Not that the freeze has been anything like as bleak as would have been the case only a few years ago. The sport's administrators have again proved themselves far more flexible and innovative, nowadays, in keeping some kind of show on the road. Sure enough, Huntingdon were promptly given permission to reschedule their card tomorrow, in turn replacing an emergency fixture itself devised only in anticipation of better conditions at Fontwell. In the end the snow reached Sussex, too, but at least the British Horseracing Board has kept on its frostbitten toes throughout.
In the meantime four all-weather tracks have kept the Levy on drip. Twenty years ago, it would have been cut off altogether. Despite the hostile instincts of many, all-weather racing has unquestionably come of age and warrants respect as legitimate discipline in its own right. There was a time when it was perceived as a threat, but not now that National Hunt has so amply renewed its confidence.
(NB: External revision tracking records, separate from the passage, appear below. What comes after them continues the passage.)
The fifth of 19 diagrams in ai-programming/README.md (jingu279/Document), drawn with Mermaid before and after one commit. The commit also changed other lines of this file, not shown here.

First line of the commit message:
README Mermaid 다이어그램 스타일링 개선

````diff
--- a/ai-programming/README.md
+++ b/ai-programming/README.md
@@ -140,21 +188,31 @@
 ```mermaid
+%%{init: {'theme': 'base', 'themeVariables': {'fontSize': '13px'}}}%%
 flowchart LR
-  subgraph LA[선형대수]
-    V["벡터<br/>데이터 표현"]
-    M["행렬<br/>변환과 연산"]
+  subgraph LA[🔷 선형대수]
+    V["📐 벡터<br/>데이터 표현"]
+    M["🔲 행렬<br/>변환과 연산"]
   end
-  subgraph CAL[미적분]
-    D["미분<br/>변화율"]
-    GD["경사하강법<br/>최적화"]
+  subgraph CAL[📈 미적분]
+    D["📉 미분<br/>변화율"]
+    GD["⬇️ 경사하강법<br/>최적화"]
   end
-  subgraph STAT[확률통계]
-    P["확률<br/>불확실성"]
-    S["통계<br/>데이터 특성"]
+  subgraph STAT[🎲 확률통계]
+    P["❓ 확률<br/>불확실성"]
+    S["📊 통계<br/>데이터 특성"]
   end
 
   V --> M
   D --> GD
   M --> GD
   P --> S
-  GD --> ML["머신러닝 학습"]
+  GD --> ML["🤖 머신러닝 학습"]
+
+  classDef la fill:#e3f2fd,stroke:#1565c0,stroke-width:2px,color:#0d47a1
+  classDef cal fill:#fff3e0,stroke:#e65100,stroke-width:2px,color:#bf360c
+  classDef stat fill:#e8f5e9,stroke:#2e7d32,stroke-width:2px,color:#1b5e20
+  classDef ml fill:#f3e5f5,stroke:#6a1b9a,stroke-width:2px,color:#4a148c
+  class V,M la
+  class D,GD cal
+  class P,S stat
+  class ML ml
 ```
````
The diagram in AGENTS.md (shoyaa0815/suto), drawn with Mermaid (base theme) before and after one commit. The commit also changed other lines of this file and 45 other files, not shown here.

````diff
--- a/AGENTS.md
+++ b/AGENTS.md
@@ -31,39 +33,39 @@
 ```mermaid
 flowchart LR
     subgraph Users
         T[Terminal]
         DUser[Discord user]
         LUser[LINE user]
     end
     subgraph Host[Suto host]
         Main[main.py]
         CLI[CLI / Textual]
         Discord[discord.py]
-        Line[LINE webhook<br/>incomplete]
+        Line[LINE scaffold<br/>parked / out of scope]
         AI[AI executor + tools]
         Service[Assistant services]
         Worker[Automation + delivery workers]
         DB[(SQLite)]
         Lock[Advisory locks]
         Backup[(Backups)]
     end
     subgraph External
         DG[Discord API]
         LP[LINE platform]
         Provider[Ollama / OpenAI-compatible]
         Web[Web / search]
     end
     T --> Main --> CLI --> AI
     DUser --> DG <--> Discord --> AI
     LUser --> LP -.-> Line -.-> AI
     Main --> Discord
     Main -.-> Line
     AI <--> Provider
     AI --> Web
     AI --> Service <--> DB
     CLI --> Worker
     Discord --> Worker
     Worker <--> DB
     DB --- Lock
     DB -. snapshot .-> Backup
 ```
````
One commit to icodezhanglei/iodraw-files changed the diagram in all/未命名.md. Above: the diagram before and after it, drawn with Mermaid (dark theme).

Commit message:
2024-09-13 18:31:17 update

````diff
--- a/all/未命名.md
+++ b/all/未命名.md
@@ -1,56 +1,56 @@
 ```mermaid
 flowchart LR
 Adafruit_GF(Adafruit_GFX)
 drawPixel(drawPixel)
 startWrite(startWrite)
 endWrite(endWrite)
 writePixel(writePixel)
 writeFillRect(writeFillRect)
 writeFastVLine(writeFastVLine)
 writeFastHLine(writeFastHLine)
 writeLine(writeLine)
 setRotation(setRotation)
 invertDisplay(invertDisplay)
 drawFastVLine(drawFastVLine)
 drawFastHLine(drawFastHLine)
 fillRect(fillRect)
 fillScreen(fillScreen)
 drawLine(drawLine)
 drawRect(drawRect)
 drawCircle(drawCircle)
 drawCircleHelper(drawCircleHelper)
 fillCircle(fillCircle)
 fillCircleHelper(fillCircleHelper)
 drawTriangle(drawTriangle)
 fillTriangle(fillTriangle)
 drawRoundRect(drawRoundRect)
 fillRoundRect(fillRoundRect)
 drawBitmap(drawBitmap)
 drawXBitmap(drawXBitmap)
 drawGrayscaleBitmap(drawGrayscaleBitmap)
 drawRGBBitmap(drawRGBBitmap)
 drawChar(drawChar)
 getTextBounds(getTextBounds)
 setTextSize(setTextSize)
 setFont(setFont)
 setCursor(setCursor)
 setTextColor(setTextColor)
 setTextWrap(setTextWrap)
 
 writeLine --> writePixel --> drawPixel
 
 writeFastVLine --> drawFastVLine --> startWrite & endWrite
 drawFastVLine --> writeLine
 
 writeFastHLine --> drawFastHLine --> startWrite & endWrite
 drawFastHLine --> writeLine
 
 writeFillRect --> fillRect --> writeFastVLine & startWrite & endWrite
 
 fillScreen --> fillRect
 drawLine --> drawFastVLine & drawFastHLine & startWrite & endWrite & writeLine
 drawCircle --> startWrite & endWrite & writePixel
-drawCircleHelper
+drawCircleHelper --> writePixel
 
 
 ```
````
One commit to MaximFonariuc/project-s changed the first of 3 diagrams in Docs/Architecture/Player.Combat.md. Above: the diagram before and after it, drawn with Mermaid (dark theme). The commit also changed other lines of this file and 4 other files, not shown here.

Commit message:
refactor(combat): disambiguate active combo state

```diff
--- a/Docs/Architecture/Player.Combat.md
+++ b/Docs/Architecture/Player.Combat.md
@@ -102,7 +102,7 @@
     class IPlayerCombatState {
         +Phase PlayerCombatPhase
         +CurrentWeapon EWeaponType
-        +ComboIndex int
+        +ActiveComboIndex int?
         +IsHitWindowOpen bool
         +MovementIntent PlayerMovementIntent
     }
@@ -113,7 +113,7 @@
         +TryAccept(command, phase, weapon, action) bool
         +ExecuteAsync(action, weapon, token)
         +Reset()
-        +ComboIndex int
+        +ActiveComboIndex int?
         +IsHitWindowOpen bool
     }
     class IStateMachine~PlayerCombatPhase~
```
The staple fare can be pretty desperate, but trainers are happy to run good horses on polytrack. Indeed, extremes of going on turf can make the all-weather a sanctuary, especially for young horses. Last year, Ghanaati won the 1,000 Guineas on her first start away from Kempton, where she had contested two juvenile maidens during the turf season. In turn, synthetic surfaces have triggered a revolution in the American sport.
The Levy Board has tried to ensure two all-weather fixtures daily during the freeze. While turnover will diminish, it is critical betting shop punters have British racing to bet on. The board reckons on losing roughly £10,000 every time a British race is not staged.
Little wonder, then, if the thaw is greeted with hearty relief across the industry. Huntingdon must still pass an inspection at 3pm this afternoon while Kempton, likewise confident of staging a jumps card tomorrow, will be checked before declarations are made this morning. There are contingency plans for an alternative fixture on the all-weather. Ffos Las, happily, is "all systems go" for Sunday.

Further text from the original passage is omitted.